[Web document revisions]
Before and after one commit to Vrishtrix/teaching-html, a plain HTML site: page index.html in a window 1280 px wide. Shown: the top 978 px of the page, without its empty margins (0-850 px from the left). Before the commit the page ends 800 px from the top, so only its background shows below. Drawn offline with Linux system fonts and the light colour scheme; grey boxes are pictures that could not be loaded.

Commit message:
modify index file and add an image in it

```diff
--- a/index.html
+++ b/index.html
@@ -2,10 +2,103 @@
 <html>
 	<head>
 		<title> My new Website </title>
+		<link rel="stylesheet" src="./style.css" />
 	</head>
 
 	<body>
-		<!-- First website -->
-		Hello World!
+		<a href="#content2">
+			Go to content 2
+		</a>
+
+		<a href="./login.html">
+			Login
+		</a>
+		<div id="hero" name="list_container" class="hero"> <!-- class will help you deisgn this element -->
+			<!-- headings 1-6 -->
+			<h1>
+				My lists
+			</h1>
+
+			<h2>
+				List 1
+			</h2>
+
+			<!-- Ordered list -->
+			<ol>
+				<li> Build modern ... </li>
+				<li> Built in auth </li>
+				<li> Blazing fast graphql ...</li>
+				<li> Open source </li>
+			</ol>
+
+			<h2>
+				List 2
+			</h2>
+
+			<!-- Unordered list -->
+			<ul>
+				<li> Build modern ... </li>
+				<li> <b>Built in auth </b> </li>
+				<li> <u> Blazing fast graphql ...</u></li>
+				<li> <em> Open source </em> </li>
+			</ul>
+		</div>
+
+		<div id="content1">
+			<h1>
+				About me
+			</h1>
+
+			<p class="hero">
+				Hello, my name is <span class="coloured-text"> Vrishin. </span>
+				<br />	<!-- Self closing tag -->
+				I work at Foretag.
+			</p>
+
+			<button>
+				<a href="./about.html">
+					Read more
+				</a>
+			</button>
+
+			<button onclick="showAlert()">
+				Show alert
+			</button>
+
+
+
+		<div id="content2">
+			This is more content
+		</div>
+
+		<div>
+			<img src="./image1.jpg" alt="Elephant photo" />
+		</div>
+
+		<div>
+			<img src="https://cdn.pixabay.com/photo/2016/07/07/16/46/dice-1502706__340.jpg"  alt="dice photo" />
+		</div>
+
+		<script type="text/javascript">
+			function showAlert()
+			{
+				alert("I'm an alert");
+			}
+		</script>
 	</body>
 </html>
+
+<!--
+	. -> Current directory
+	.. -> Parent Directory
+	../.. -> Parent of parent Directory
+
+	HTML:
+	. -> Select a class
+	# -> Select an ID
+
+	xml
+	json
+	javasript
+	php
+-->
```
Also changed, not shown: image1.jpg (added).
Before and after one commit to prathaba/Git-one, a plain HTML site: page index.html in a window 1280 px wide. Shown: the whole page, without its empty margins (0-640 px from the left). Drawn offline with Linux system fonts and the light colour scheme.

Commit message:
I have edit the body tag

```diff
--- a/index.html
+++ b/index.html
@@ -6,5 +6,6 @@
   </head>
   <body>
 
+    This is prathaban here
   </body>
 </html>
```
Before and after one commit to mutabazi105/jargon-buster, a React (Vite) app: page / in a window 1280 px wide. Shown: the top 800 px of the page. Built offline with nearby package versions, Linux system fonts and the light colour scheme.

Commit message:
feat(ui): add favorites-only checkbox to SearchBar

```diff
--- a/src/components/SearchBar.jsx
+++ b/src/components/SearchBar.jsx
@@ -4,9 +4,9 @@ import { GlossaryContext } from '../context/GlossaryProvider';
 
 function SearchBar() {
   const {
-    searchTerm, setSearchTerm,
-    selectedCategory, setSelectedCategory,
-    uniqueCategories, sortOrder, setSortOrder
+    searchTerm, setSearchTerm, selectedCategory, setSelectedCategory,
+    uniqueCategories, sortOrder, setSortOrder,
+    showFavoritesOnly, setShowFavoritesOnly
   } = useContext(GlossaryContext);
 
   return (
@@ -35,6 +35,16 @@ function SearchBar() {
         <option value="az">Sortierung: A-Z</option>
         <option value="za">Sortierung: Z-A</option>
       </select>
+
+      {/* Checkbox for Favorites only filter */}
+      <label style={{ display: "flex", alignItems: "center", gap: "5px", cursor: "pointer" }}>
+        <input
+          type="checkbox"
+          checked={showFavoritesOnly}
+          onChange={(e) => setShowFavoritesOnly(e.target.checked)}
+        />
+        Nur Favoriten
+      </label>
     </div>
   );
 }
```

## Task
Starting from the records above, copy each line where the string "searchTerm" is found.

## Solution
-    searchTerm, setSearchTerm,
+    searchTerm, setSearchTerm, selectedCategory, setSelectedCategory,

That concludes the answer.